> _What is being asked_: Search the material below for "SizeLevelUpThreshold" and copy every line where it occurs.

> _Source data_:
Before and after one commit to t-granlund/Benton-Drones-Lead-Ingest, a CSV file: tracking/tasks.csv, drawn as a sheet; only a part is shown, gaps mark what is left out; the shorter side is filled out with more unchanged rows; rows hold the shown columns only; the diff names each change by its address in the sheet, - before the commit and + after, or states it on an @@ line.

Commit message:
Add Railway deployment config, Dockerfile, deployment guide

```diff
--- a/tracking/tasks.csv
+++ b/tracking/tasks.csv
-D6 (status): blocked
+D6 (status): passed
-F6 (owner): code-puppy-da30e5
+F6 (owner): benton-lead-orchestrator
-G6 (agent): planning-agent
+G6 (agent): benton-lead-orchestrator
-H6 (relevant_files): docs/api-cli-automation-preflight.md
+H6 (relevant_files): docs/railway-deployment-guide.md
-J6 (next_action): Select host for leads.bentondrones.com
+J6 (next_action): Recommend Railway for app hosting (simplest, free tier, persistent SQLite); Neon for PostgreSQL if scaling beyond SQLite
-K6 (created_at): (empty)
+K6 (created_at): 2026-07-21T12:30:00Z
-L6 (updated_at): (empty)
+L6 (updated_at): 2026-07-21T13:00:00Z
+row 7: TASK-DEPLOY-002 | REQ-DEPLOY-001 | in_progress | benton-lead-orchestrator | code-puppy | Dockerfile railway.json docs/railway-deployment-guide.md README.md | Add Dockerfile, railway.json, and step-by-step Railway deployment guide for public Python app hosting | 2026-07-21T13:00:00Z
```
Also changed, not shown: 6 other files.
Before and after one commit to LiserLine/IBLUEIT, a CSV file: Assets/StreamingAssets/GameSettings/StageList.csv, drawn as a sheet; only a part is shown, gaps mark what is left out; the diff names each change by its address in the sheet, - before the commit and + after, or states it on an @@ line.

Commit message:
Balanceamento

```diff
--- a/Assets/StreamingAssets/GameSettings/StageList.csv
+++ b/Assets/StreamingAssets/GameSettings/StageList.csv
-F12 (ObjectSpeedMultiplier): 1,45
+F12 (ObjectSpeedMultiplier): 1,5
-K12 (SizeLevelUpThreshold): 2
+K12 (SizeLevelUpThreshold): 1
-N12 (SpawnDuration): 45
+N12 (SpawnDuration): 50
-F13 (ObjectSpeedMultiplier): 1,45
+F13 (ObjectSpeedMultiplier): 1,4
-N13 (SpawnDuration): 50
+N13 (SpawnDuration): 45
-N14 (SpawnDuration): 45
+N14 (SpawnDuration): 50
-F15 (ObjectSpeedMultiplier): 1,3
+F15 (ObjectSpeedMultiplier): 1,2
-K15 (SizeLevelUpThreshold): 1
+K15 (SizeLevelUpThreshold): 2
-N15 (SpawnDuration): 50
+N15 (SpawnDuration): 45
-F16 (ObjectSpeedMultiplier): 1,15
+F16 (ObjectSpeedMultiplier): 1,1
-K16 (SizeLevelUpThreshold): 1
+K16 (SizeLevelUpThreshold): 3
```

> _Your response_:
-K12 (SizeLevelUpThreshold): 2
+K12 (SizeLevelUpThreshold): 1
-K15 (SizeLevelUpThreshold): 1
+K15 (SizeLevelUpThreshold): 2
-K16 (SizeLevelUpThreshold): 1
+K16 (SizeLevelUpThreshold): 3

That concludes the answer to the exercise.